An 'Aroma and Phyto-Pharmaceutical Mission' has been launched to boost cultivation of aromatic crops like lavender, rosemary and lemon grass and medicinal plants like ashwagandha and satavar, keeping in view plight of farmers involved in traditional agriculture and their flight from rural areas due to climate change.
Under the mission by the Central Institute of Medicinal and Aromatic Plants, cultivation of these crops will be promoted especially in unproductive, marginal waste lands including those affected by water scarcity, drought, salinity or flood in Uttar Pradesh, Uttarakhand, J&K, AP, HP, MP, Odisha, Rajasthan, Gujarat, Karnataka, Chhattisgarh, Tamil Nadu, Maharashtra and North Eastern states.
The purpose is to boost cultivation and value-addition of medicinal and aromatic plants for supply to industries related to aroma business and to the traditional system of Indian medicine, Director CSIR-Central Institute of Medicinal and Aromatic Plants (CSIR-CIMAP), Lucknow, Prof A K Tripathi, said here.
Tripathi, who has been designated as Mission Director by DG, CSIR, said several CSIR institutes including CIMAP, CDRI, NBRI and IITR from Lucknow, IIIM, Jammu, IHBT, Palampur, URDIP, Pune, and NEIST, Jorhat will join hands to develop and popularise technologies for cultivation, processing, value-addition, product development and marketing of medicinal and aromatic plants.

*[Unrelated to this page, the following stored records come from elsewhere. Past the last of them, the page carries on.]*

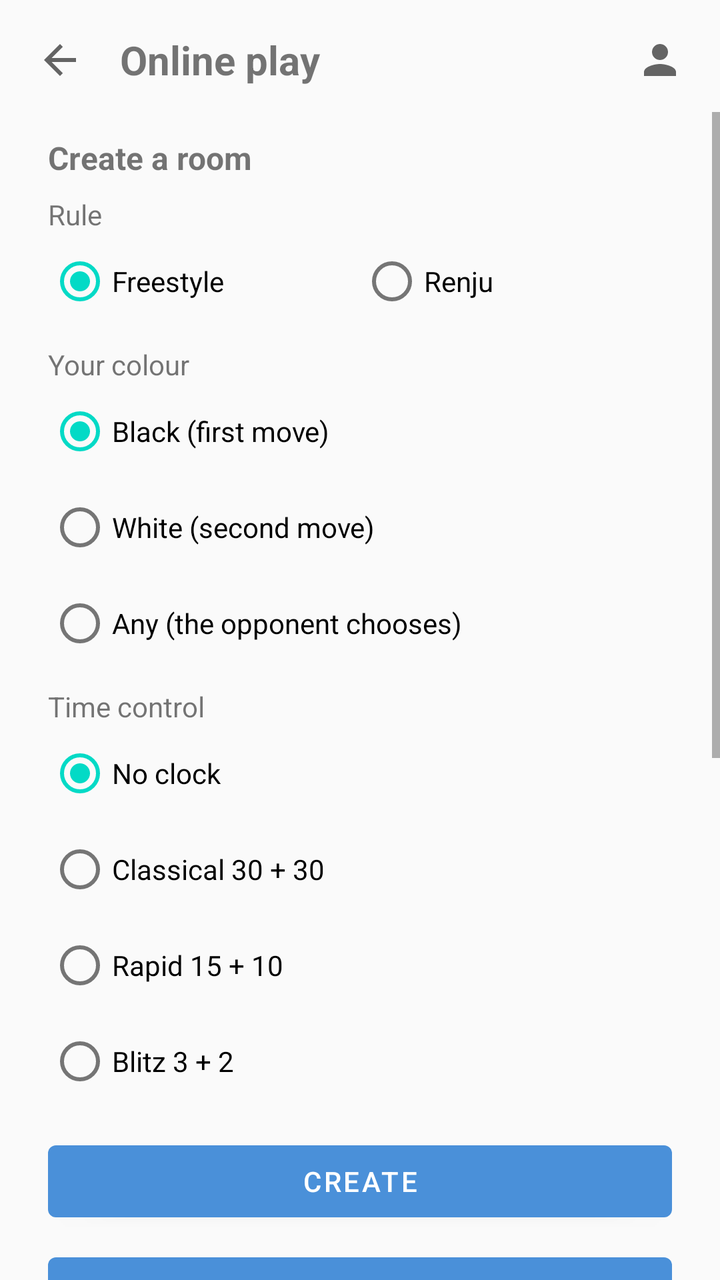
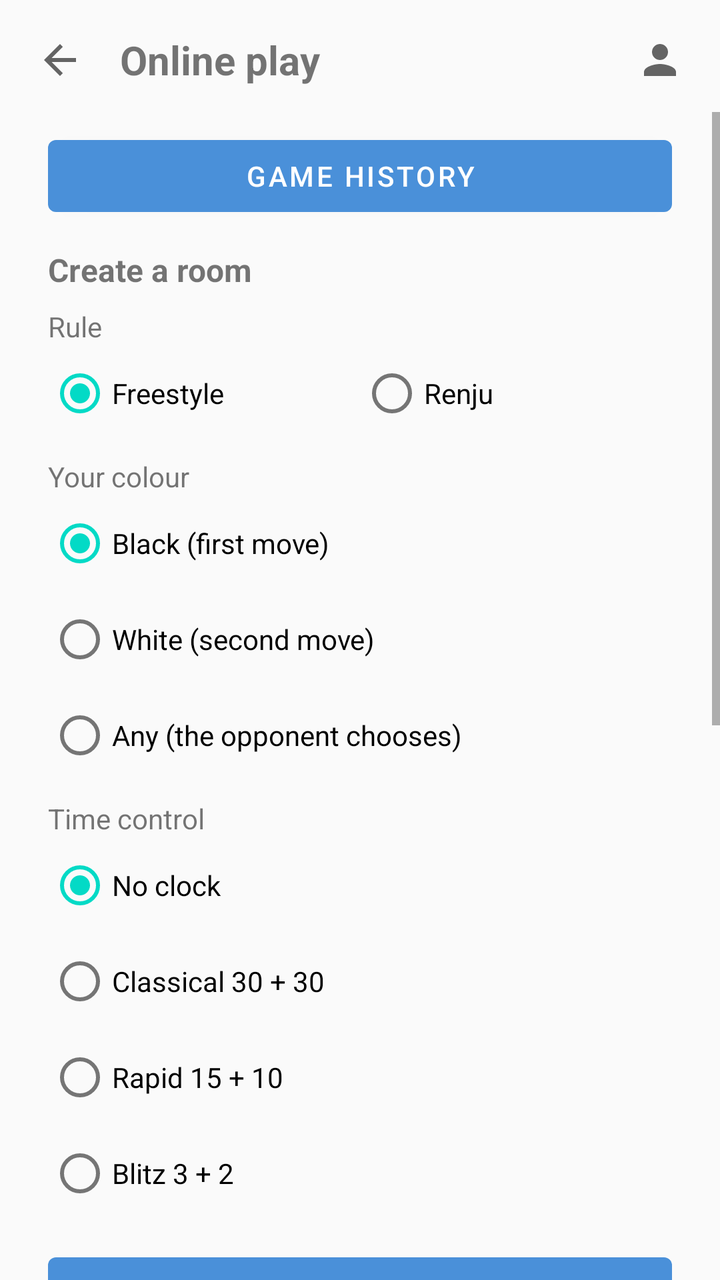

Two renders of the same Android screen: before a commit and after it. Below are the layout's source before the change and the commit's diff.
<!-- AndroidManifest.xml: application theme Theme.Gomoku -->
<!-- res/layout/activity_online.xml -->
<?xml version="1.0" encoding="utf-8"?>
<LinearLayout xmlns:android="http://schemas.android.com/apk/res/android"
    android:id="@+id/onlineRoot"
    android:layout_width="match_parent"
    android:layout_height="match_parent"
    android:orientation="vertical">

    
    <LinearLayout
        android:id="@+id/onlineTopBar"
        android:layout_width="match_parent"
        android:layout_height="wrap_content"
        android:gravity="center_vertical"
        android:orientation="horizontal"
        android:paddingStart="8dp"
        android:paddingEnd="8dp"
        android:paddingTop="8dp"
        android:paddingBottom="4dp">

        <ImageButton
            android:id="@+id/btnOnlineBack"
            android:layout_width="44dp"
            android:layout_height="44dp"
            android:background="?attr/selectableItemBackgroundBorderless"
            android:contentDescription="@string/online_back"
            android:src="@drawable/ic_back" />

        <TextView
            android:id="@+id/tvOnlineTitle"
            android:layout_width="0dp"
            android:layout_height="wrap_content"
            android:layout_marginStart="8dp"
            android:layout_weight="1"
            android:text="@string/online_title"
            android:textSize="20sp"
            android:textStyle="bold" />

        <TextView
            android:id="@+id/tvOnlineNickname"
            android:layout_width="wrap_content"
            android:layout_height="wrap_content"
            android:layout_marginEnd="4dp"
            android:textSize="14sp" />

        <ImageButton
            android:id="@+id/btnOnlineAccount"
            android:layout_width="44dp"
            android:layout_height="44dp"
            android:background="?attr/selectableItemBackgroundBorderless"
            android:contentDescription="@string/account_title"
            android:src="@drawable/ic_account" />
    </LinearLayout>

    <ScrollView
        android:layout_width="match_parent"
        android:layout_height="0dp"
        android:layout_weight="1">

        <LinearLayout
            android:layout_width="match_parent"
            android:layout_height="wrap_content"
            android:orientation="vertical"
            android:paddingStart="24dp"
            android:paddingEnd="24dp"
            android:paddingBottom="16dp">

            <TextView
                android:id="@+id/tvOnlineError"
                android:layout_width="match_parent"
                android:layout_height="wrap_content"
                android:layout_marginBottom="8dp"
                android:textSize="14sp"
                android:visibility="gone" />

            
            <LinearLayout
                android:id="@+id/groupWaiting"
                android:layout_width="match_parent"
                android:layout_height="wrap_content"
                android:orientation="vertical"
                android:visibility="gone">

                <TextView
                    android:id="@+id/tvWaitingTitle"
                    android:layout_width="match_parent"
                    android:layout_height="wrap_content"
                    android:layout_marginTop="8dp"
                    android:text="@string/online_waiting"
                    android:textSize="16sp" />

                <TextView
                    android:id="@+id/tvWaitingCode"
                    android:layout_width="match_parent"
                    android:layout_height="wrap_content"
                    android:layout_marginTop="12dp"
                    android:gravity="center"
                    android:letterSpacing="0.25"
                    android:textSize="40sp"
                    android:textStyle="bold" />

                <TextView
                    android:id="@+id/tvWaitingHint"
                    android:layout_width="match_parent"
                    android:layout_height="wrap_content"
                    android:layout_marginTop="8dp"
                    android:gravity="center"
                    android:text="@string/online_waiting_hint"
                    android:textSize="14sp" />

                <Button
                    android:id="@+id/btnCloseRoom"
                    android:layout_width="match_parent"
                    android:layout_height="wrap_content"
                    android:layout_marginTop="20dp"
                    android:text="@string/online_cancel_room" />
            </LinearLayout>

            
            <LinearLayout
                android:id="@+id/groupForm"
                android:layout_width="match_parent"
                android:layout_height="wrap_content"
                android:orientation="vertical">

                <Button
                    android:id="@+id/btnResume"
                    android:layout_width="match_parent"
                    android:layout_height="wrap_content"
                    android:layout_marginTop="8dp"
                    android:text="@string/online_return_to_game"
                    android:visibility="gone" />

                <TextView
                    android:id="@+id/tvCreateTitle"
                    android:layout_width="match_parent"
                    android:layout_height="wrap_content"
                    android:layout_marginTop="12dp"
                    android:text="@string/online_create"
                    android:textSize="16sp"
                    android:textStyle="bold" />

                <TextView
                    android:id="@+id/tvRuleTitle"
                    android:layout_width="match_parent"
                    android:layout_height="wrap_content"
                    android:layout_marginTop="8dp"
                    android:text="@string/online_rule"
                    android:textSize="14sp" />

                <RadioGroup
                    android:id="@+id/rgRule"
                    android:layout_width="match_parent"
                    android:layout_height="wrap_content"
                    android:orientation="horizontal">

                    <RadioButton
                        android:id="@+id/rbFreestyle"
                        android:layout_width="0dp"
                        android:layout_height="wrap_content"
                        android:layout_weight="1"
                        android:checked="true"
                        android:text="@string/online_rule_freestyle" />

                    <RadioButton
                        android:id="@+id/rbRenju"
                        android:layout_width="0dp"
                        android:layout_height="wrap_content"
                        android:layout_weight="1"
                        android:text="@string/online_rule_renju" />
                </RadioGroup>

                <TextView
                    android:id="@+id/tvColorTitle"
                    android:layout_width="match_parent"
                    android:layout_height="wrap_content"
                    android:layout_marginTop="8dp"
                    android:text="@string/online_play_as"
                    android:textSize="14sp" />

                
                <RadioGroup
                    android:id="@+id/rgColor"
                    android:layout_width="match_parent"
                    android:layout_height="wrap_content"
                    android:orientation="vertical">

                    <RadioButton
                        android:id="@+id/rbColorBlack"
                        android:layout_width="match_parent"
                        android:layout_height="wrap_content"
                        android:checked="true"
                        android:text="@string/play_black" />

                    <RadioButton
                        android:id="@+id/rbColorWhite"
                        android:layout_width="match_parent"
                        android:layout_height="wrap_content"
                        android:text="@string/play_white" />

                    <RadioButton
                        android:id="@+id/rbColorAny"
                        android:layout_width="match_parent"
                        android:layout_height="wrap_content"
                        android:text="@string/online_color_any" />
                </RadioGroup>

                <TextView
                    android:id="@+id/tvTimeTitle"
                    android:layout_width="match_parent"
                    android:layout_height="wrap_content"
                    android:layout_marginTop="8dp"
                    android:text="@string/online_time_control"
                    android:textSize="14sp" />

                <RadioGroup
                    android:id="@+id/rgTime"
                    android:layout_width="match_parent"
                    android:layout_height="wrap_content"
                    android:orientation="vertical">

                    <RadioButton
                        android:id="@+id/rbUntimed"
                        android:layout_width="match_parent"
                        android:layout_height="wrap_content"
                        android:checked="true"
                        android:text="@string/online_time_untimed" />

                    <RadioButton
                        android:id="@+id/rbClassic"
                        android:layout_width="match_parent"
                        android:layout_height="wrap_content"
                        android:text="@string/online_time_classic" />

                    <RadioButton
                        android:id="@+id/rbRapid"
                        android:layout_width="match_parent"
                        android:layout_height="wrap_content"
                        android:text="@string/online_time_rapid" />

                    <RadioButton
                        android:id="@+id/rbBlitz"
                        android:layout_width="match_parent"
                        android:layout_height="wrap_content"
                        android:text="@string/online_time_blitz" />
                </RadioGroup>

                <Button
                    android:id="@+id/btnCreate"
                    android:layout_width="match_parent"
                    android:layout_height="wrap_content"
                    android:layout_marginTop="12dp"
                    android:text="@string/online_create_action" />

                
                <Button
                    android:id="@+id/btnQuick"
                    android:layout_width="match_parent"
                    android:layout_height="wrap_content"
                    android:layout_marginTop="8dp"
                    android:text="@string/online_quick" />

                <LinearLayout
                    android:layout_width="match_parent"
                    android:layout_height="wrap_content"
                    android:layout_marginTop="16dp"
                    android:gravity="center_vertical"
                    android:orientation="horizontal">

                    <TextView
                        android:id="@+id/tvLobbyTitle"
                        android:layout_width="0dp"
                        android:layout_height="wrap_content"
                        android:layout_weight="1"
                        android:text="@string/online_lobby"
                        android:textSize="16sp"
                        android:textStyle="bold" />

                    <Button
                        android:id="@+id/btnRefreshLobby"
                        android:layout_width="wrap_content"
                        android:layout_height="wrap_content"
                        android:text="@string/online_lobby_refresh" />
                </LinearLayout>

                <TextView
                    android:id="@+id/tvLobbyEmpty"
                    android:layout_width="match_parent"
                    android:layout_height="wrap_content"
                    android:layout_marginTop="4dp"
                    android:text="@string/online_lobby_empty"
                    android:textSize="14sp" />

                
                <LinearLayout
                    android:id="@+id/lobbyList"
                    android:layout_width="match_parent"
                    android:layout_height="wrap_content"
                    android:orientation="vertical" />

                <TextView
                    android:id="@+id/tvJoinTitle"
                    android:layout_width="match_parent"
                    android:layout_height="wrap_content"
                    android:layout_marginTop="24dp"
                    android:text="@string/online_join"
                    android:textSize="16sp"
                    android:textStyle="bold" />

                <EditText
                    android:id="@+id/etCode"
                    android:layout_width="match_parent"
                    android:layout_height="wrap_content"
                    android:layout_marginTop="8dp"
                    android:hint="@string/online_code"
                    android:importantForAutofill="no"
                    android:inputType="textCapCharacters"
                    android:maxLength="6" />

                <TextView
                    android:id="@+id/tvJoinColorTitle"
                    android:layout_width="match_parent"
                    android:layout_height="wrap_content"
                    android:layout_marginTop="8dp"
                    android:text="@string/online_join_color"
                    android:textSize="14sp" />

                
                <RadioGroup
                    android:id="@+id/rgJoinColor"
                    android:layout_width="match_parent"
                    android:layout_height="wrap_content"
                    android:orientation="vertical">

                    <RadioButton
                        android:id="@+id/rbJoinAny"
                        android:layout_width="match_parent"
                        android:layout_height="wrap_content"
                        android:checked="true"
                        android:text="@string/online_color_any" />

                    <RadioButton
                        android:id="@+id/rbJoinBlack"
                        android:layout_width="match_parent"
                        android:layout_height="wrap_content"
                        android:text="@string/play_black" />

                    <RadioButton
                        android:id="@+id/rbJoinWhite"
                        android:layout_width="match_parent"
                        android:layout_height="wrap_content"
                        android:text="@string/play_white" />
                </RadioGroup>

                <Button
                    android:id="@+id/btnJoin"
                    android:layout_width="match_parent"
                    android:layout_height="wrap_content"
                    android:layout_marginTop="8dp"
                    android:text="@string/online_join_action" />
            </LinearLayout>
        </LinearLayout>
    </ScrollView>

</LinearLayout>
<!-- resources referenced by this layout -->
<resources>
  <!-- drawable ic_account (drawable) -->
  <vector xmlns:android="http://schemas.android.com/apk/res/android"
      android:width="24dp"
      android:height="24dp"
      android:viewportWidth="24"
      android:viewportHeight="24"
      android:tint="?attr/colorControlNormal">
      <path
          android:fillColor="@android:color/white"
          android:pathData="M12,12c2.21,0 4,-1.79 4,-4s-1.79,-4 -4,-4 -4,1.79 -4,4 1.79,4 4,4zM12,14c-2.67,0 -8,1.34 -8,4v2h16v-2c0,-2.66 -5.33,-4 -8,-4z" />
  </vector>
  <!-- drawable ic_back (drawable) -->
  <vector xmlns:android="http://schemas.android.com/apk/res/android"
      android:width="24dp"
      android:height="24dp"
      android:viewportWidth="24"
      android:viewportHeight="24"
      android:tint="?attr/colorControlNormal">
      <path
          android:fillColor="@android:color/white"
          android:pathData="M20,11H7.83l5.59,-5.59L12,4l-8,8 8,8 1.41,-1.41L7.83,13H20v-2z" />
  </vector>
  <string name="account_title">Account</string>
  <string name="online_back">Back</string>
  <string name="online_cancel_room">Close the room</string>
  <string name="online_code">Room code</string>
  <string name="online_color_any">Any (the opponent chooses)</string>
  <string name="online_create">Create a room</string>
  <string name="online_create_action">Create</string>
  <string name="online_join">Join by code</string>
  <string name="online_join_action">Join</string>
  <string name="online_join_color">Your colour, if the room leaves it open</string>
  <string name="online_lobby">Open games</string>
  <string name="online_lobby_empty">No open games — create a room or find an opponent</string>
  <string name="online_lobby_refresh">Refresh</string>
  <string name="online_play_as">Your colour</string>
  <string name="online_quick">Find an opponent</string>
  <string name="online_return_to_game">Return to the game</string>
  <string name="online_rule">Rule</string>
  <string name="online_rule_freestyle">Freestyle</string>
  <string name="online_rule_renju">Renju</string>
  <string name="online_time_blitz">Blitz 3 + 2</string>
  <string name="online_time_classic">Classical 30 + 30</string>
  <string name="online_time_control">Time control</string>
  <string name="online_time_rapid">Rapid 15 + 10</string>
  <string name="online_time_untimed">No clock</string>
  <string name="online_title">Online play</string>
  <string name="online_waiting">Waiting for an opponent</string>
  <string name="online_waiting_hint">Give this code to your opponent.</string>
  <string name="play_black">Black (first move)</string>
  <string name="play_white">White (second move)</string>
  <style name="Theme.Gomoku" parent="Theme.MaterialComponents.DayNight.NoActionBar">
          <item name="colorPrimary">@color/accent_default</item>
          <item name="colorPrimaryVariant">@color/accent_default</item>
          <item name="colorOnPrimary">@android:color/white</item>
          <item name="android:windowBackground">@color/bg_default</item>
          <item name="android:statusBarColor">@color/bg_default</item>
          <item name="android:navigationBarColor">@color/bg_default</item>
          <item name="android:windowLightStatusBar">true</item>
      </style>
  <color name="accent_default">#4A90D9</color>
  <color name="bg_default">#FAFAFA</color>
</resources>

<!-- the commit's change to res/layout/activity_online.xml (unified diff, before → after) -->
@@ -130,6 +130,13 @@
                     android:text="@string/online_return_to_game"
                     android:visibility="gone" />
 
+                <Button
+                    android:id="@+id/btnHistory"
+                    android:layout_width="match_parent"
+                    android:layout_height="wrap_content"
+                    android:layout_marginTop="8dp"
+                    android:text="@string/online_history" />
+
                 <TextView
                     android:id="@+id/tvCreateTitle"
                     android:layout_width="match_parent"
<!-- resource entries referenced after the edit -->
@@ -29,6 +29,7 @@
   <string name="online_color_any">Any (the opponent chooses)</string>
   <string name="online_create">Create a room</string>
   <string name="online_create_action">Create</string>
+  <string name="online_history">Game history</string>
   <string name="online_join">Join by code</string>
   <string name="online_join_action">Join</string>
   <string name="online_join_color">Your colour, if the room leaves it open</string>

Under the Aroma Mission various economically important aromatic crops including mint, vetiver, lemon grass, palmarosa, ocimum, patchouli, lavender, rosemary, tagetes, Jammu monarda and valerian will be taken up.
Similarly, Phyto-Pharmaceutical Mission will target several economically important medicinal plants including kalmegh, ashwagandha, satavar, senna, silybum, curcuma and swertia, he said.
On the likely outcomes in the next two years, Tripathi was hopeful that a minimum of 6000 hectares of additional area would be brought under cultivation of various aromatic and medicinal crops generating employment among rural youth, and creating trained and skilled manpower leading to an estimated income enhancement of farmers in the range of Rs 25,000 to 75,000 per hectare depending upon the crop they would grow.
Dwelling upon strategies being formulated for the launch
of the mission, Tripathi said discussions were on with various stakeholders including industries to finalise the list of medicinal and aromatic plants and the areas where their cultivation would be promoted.
An interactive meet with some leading aroma industries was organised recently at CSIR-CIMAP on the occasion of National Technology Day in which the participants unequivocally lauded the efforts of CSIR for setting up of the Mission to promote agri-entrepreneurship in medicinal and aromatic plants owing to its increasing global demand.
Tripathi said the mission would enhance participative and participatory R&D leading to the development of desired technology, product and services and would enable commercialisation and deployment of the same.
The activities will be pursued in a synergistic mode with the organisation in public and private set ups, said Anil Kumar Singh, Consultant, Technology & Business Development CSIR-Central Institute of Medicinal and Aromatic Plants (CSIR-CIMAP).